What links them all together? For once, none of us whipped out our ‘phones to get on to Wikipedia as fast as we could. However, we unanimously decided to make up our own theories. We mostly agreed that it had to do with the coming of spring. I took it upon myself to try to find out what the real answer is, if that is at all possible, as I am sure there will be many theories out there.
So off I went to the modern day oracle that is Google…
Easter, we all know, is a Christian celebration of the resurrection of Jesus and the eggs have been associated with this festival since the early days of the church. As with many other traditions, it has its early origin from pagan practices where eggs symbolised fertility and rebirth, and it was subsequently adapted to represent the Resurrection. Early eggs were natural bird’s eggs that were decorated in bright colours and flowers and given as gifts. From the 17th century, egg shaped toys were manufactured: Victorians used cardboard covered in satin which were then filled with small gifts. Carl Faberge, of course, created the ultimate egg gifts for the Russian Tsar. In the early 19th century, confectioners in France and Germany also started to create chocolate eggs.
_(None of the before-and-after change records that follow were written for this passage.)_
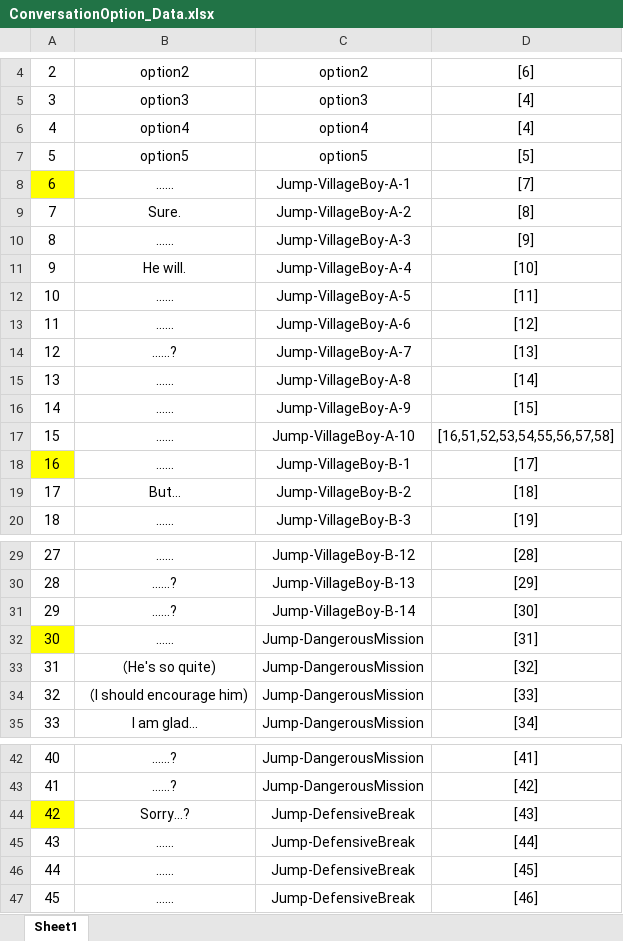
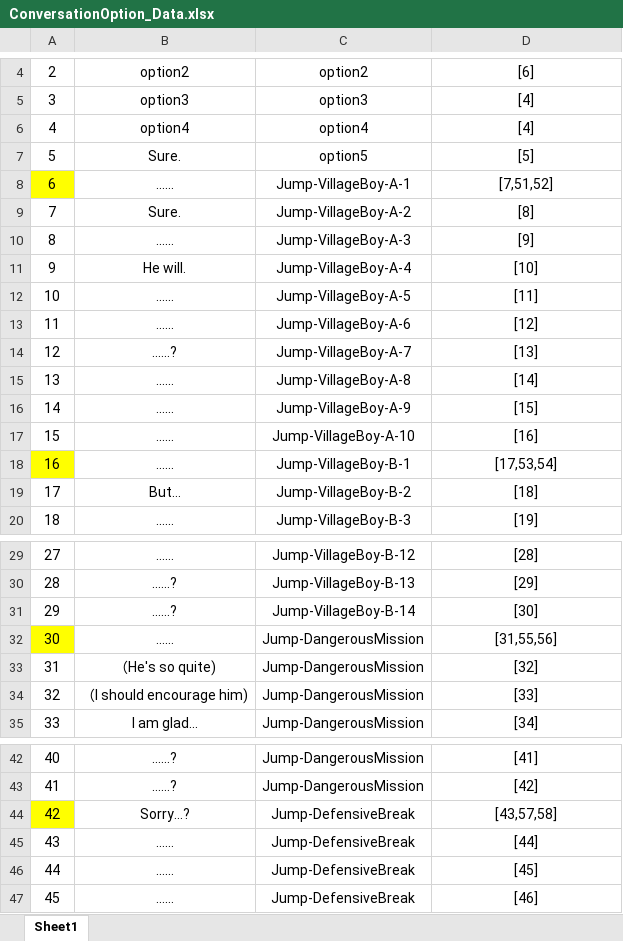
Before and after one commit to Chuyang1996/Nameless_Temp, an Excel workbook: GameDesign/ExcelData/ConversationOption_Data.xlsx, sheet Sheet1, drawn as a sheet; only a part is shown, gaps mark what is left out; values as stored, in another font and other column widths than the file's, no borders; the diff names each change by its address in the sheet, - before the commit and + after, or states it on an @@ line.

```diff
--- a/GameDesign/ExcelData/ConversationOption_Data.xlsx (sheet Sheet1)
+++ b/GameDesign/ExcelData/ConversationOption_Data.xlsx (sheet Sheet1)
-B7: option5
+B7: Sure.
-D8: [7]
+D8: [7,51,52]
-D17: [16,51,52,53,54,55,56,57,58]
+D17: [16]
-D18: [17]
+D18: [17,53,54]
-D32: [31]
+D32: [31,55,56]
-D44: [43]
+D44: [43,57,58]
```
Also changed, not shown: GameDesign/ExcelData/Character_Data.xlsx, GameDesign/ExcelData/Conversation_Data.xlsx, 8 other files.
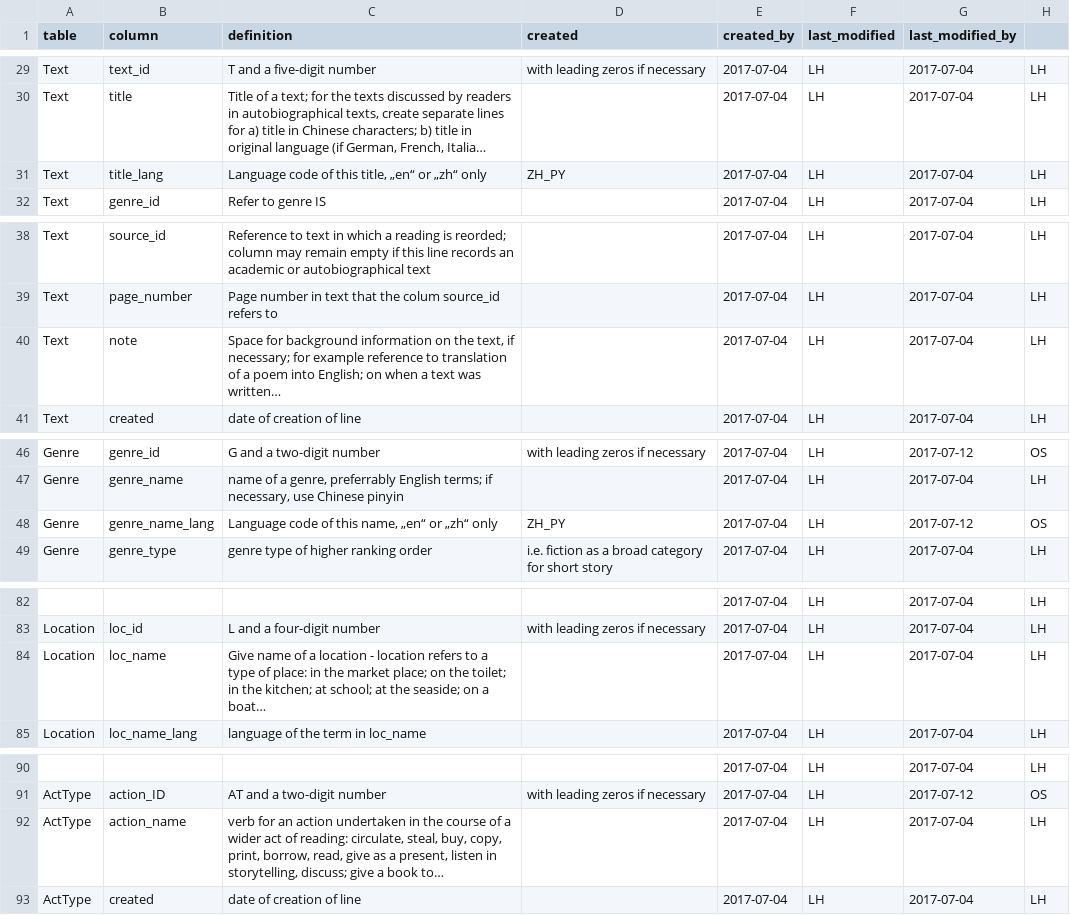
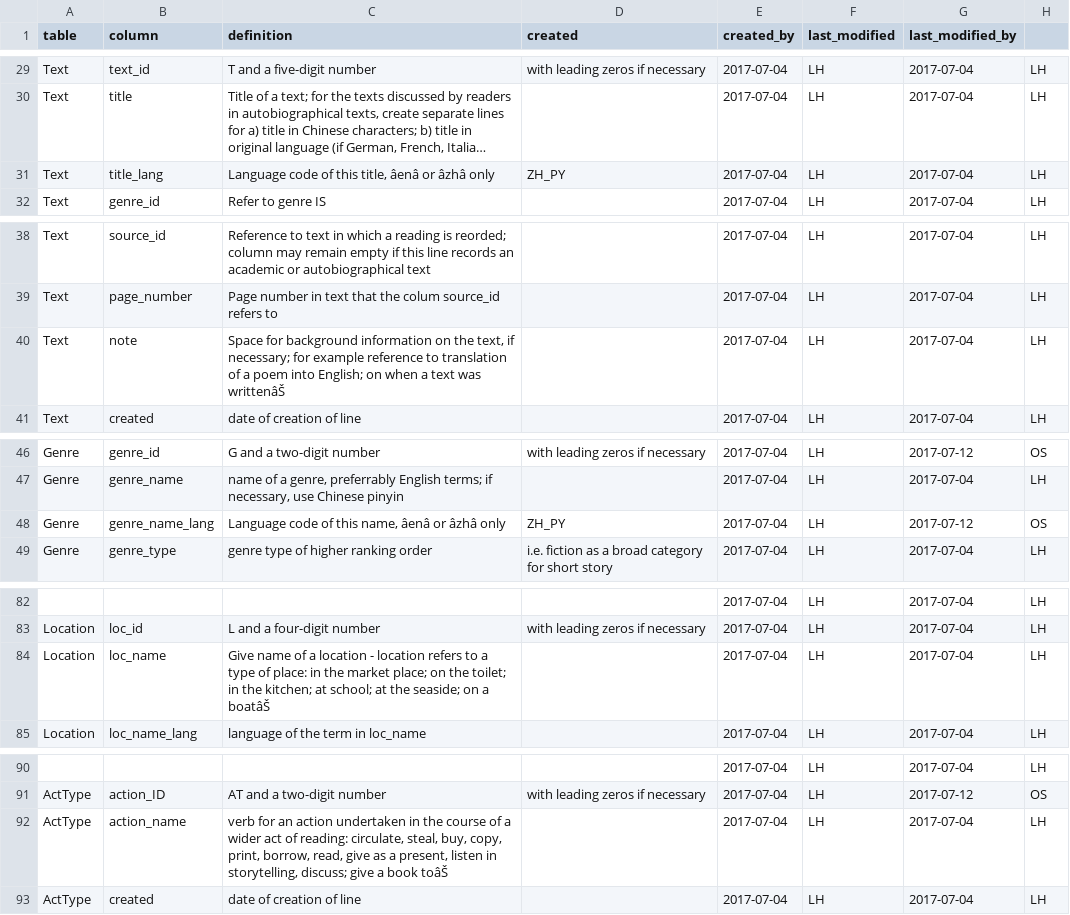
Before and after one commit to duncdrum/mini-reading, a CSV file: helper/data_dictionary.csv, drawn as a sheet; only a part is shown, gaps mark what is left out; long unchanged cells end in …; the diff names each change by its address in the sheet, - before the commit and + after, or states it on an @@ line.

```diff
--- a/helper/data_dictionary.csv
+++ b/helper/data_dictionary.csv
-C31 (definition): …this title, „en“ or „zh“ only
+C31 (definition): …this title, âenâ or âzhâ only
-C40 (definition): …text was written…
+C40 (definition): …text was writtenâŠ
-C48 (definition): Language code of this name, „en“ or „zh“ only
+C48 (definition): Language code of this name, âenâ or âzhâ only
-C84 (definition): …on a boat…
+C84 (definition): …on a boatâŠ
-C92 (definition): …a book to…
+C92 (definition): …a book toâŠ
```
Also changed, not shown: Institution.csv, Person.csv, 6 other files.
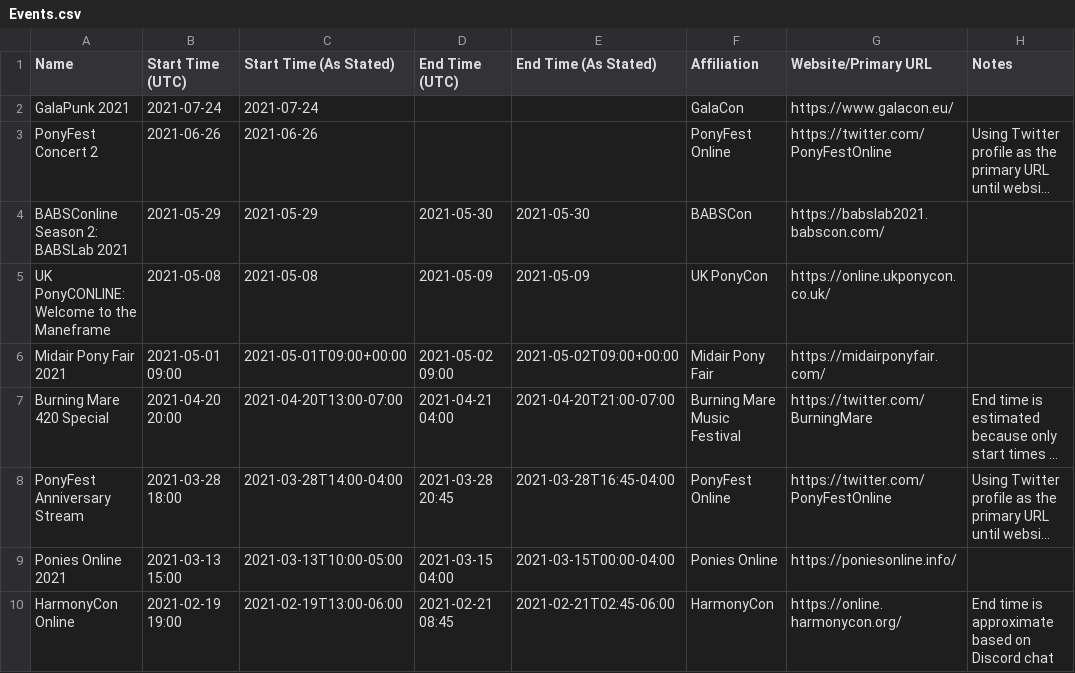
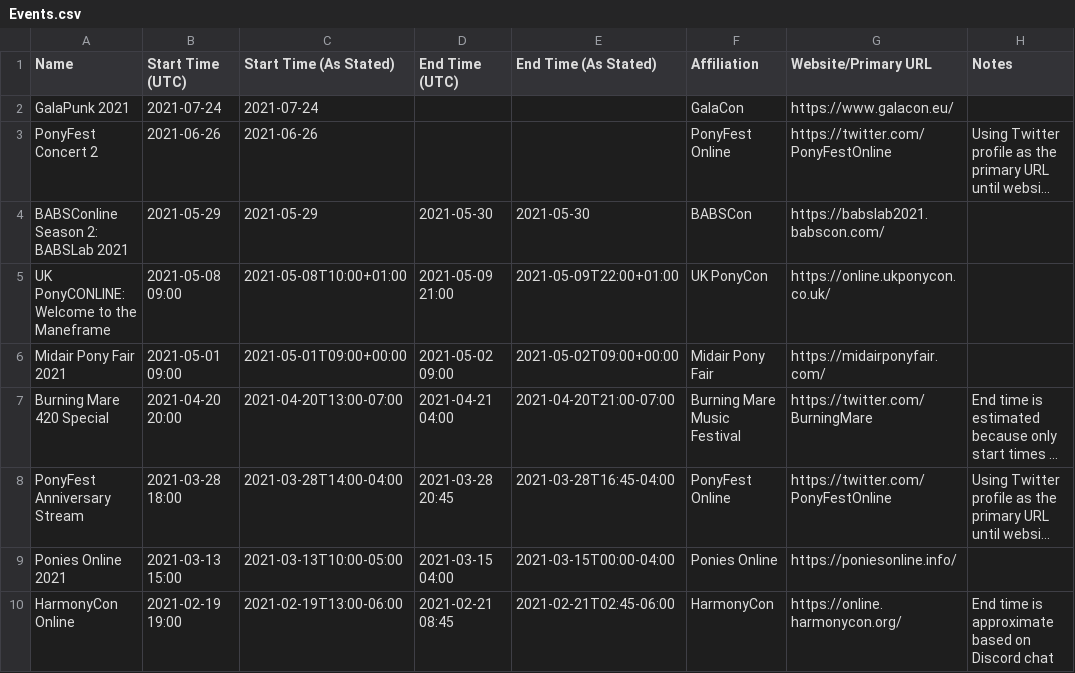
Before and after one commit to jack126guy/online-pony-events-covid-19, a CSV file: Events.csv, drawn as a sheet; only a part is shown; long unchanged cells end in …; the diff names each change by its address in the sheet, - before the commit and + after, or states it on an @@ line.

Commit message:
Fill in times for Welcome to the Maneframe

```diff
--- a/Events.csv
+++ b/Events.csv
-B5 (Start Time (UTC)): 2021-05-08
+B5 (Start Time (UTC)): 2021-05-08 09:00
-C5 (Start Time (As Stated)): 2021-05-08
+C5 (Start Time (As Stated)): 2021-05-08T10:00+01:00
-D5 (End Time (UTC)): 2021-05-09
+D5 (End Time (UTC)): 2021-05-09 21:00
-E5 (End Time (As Stated)): 2021-05-09
+E5 (End Time (As Stated)): 2021-05-09T22:00+01:00
```
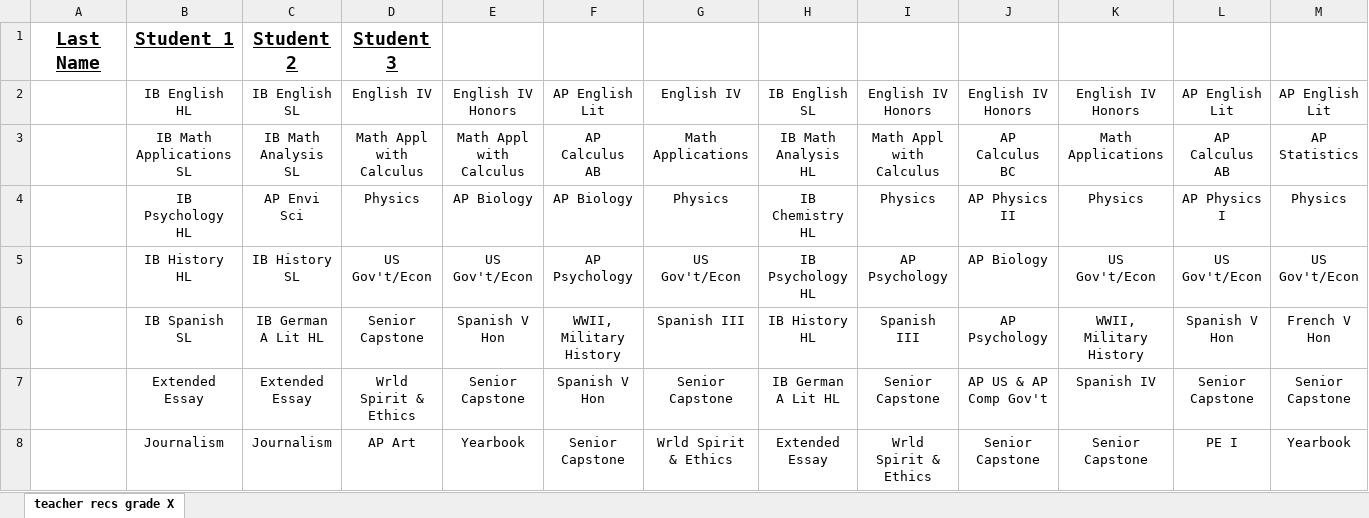
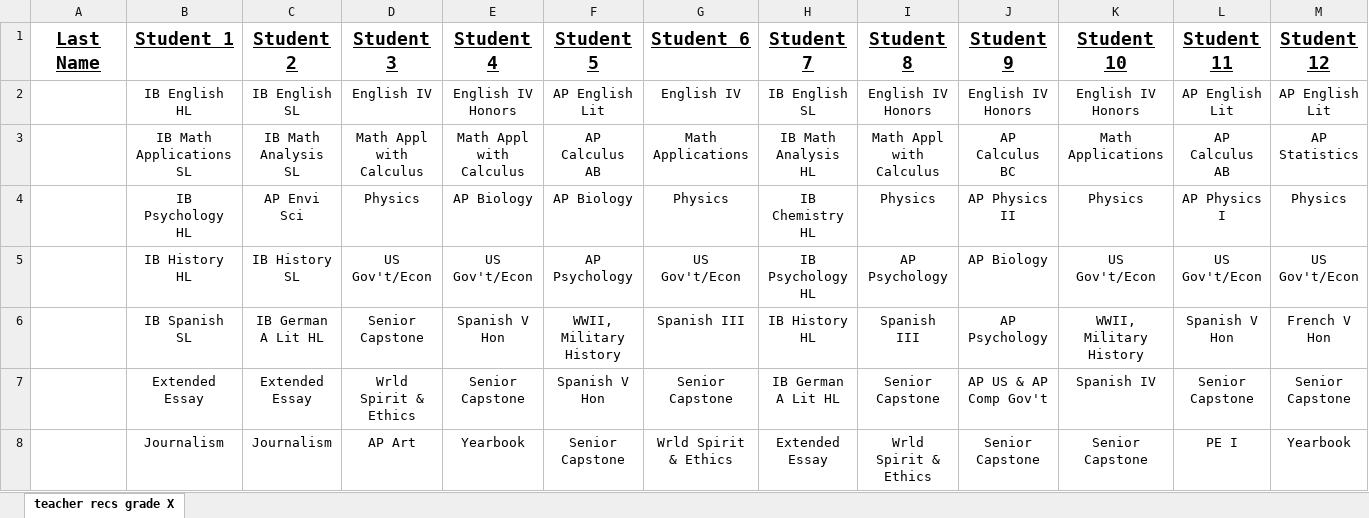
Before and after one commit to jwwhis8/IBProject, an Excel workbook: Example Sheet.xlsx, sheet teacher recs grade X, drawn as a sheet; only a part is shown; values as stored, in another font and other column widths than the file's, no borders; removed rows and columns are numbered as before the commit, all else as after; rows hold the shown columns only; the diff names each change by its address in the sheet, - before the commit and + after, or states it on an @@ line.

Commit message:
Added All Student Names To Sheet

```diff
--- a/Example Sheet.xlsx (sheet teacher recs grade X)
+++ b/Example Sheet.xlsx (sheet teacher recs grade X)
-row 1: Last Name | Student 1 | Student 2 | Student 3
+row 1: Last Name | Student 1 | Student 2 | Student 3 | Student 4 | Student 5 | Student 6 | Student 7 | Student 8 | Student 9 | Student 10 | Student 11 | Student 12
```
But what about the rabbit? Again, some think that the rabbit at spring time symbolised fertility, especially related to the goddess Eostre whose animal symbol is a rabbit. So there again is a symbol of birth, beginnings and new life. According to History.com, a cute little rabbit bearer of candy originated in Germany and was taken across the world, especially to the USA by emigrants.
Over the centuries it appears that this rabbit also started to become the bearer of chocolate eggs, and placed them in nests that children had purposely created. The nests became baskets, and the tradition of the Easter bunny leaving chocolate eggs around the garden for children to discover was formed!
PS. In Hertford, until the 18th April you can join in the IndieEaster Egg Hunt: a fun, free family activity to enjoy during the school holiday. For more information click here
Member since: 8th February 2012
I became a VA eight years ago after working as a legal secretary and then a personal assistant at golf resort and conference centre, Brocket Hall.
I love nothing better than making sure deadlines are...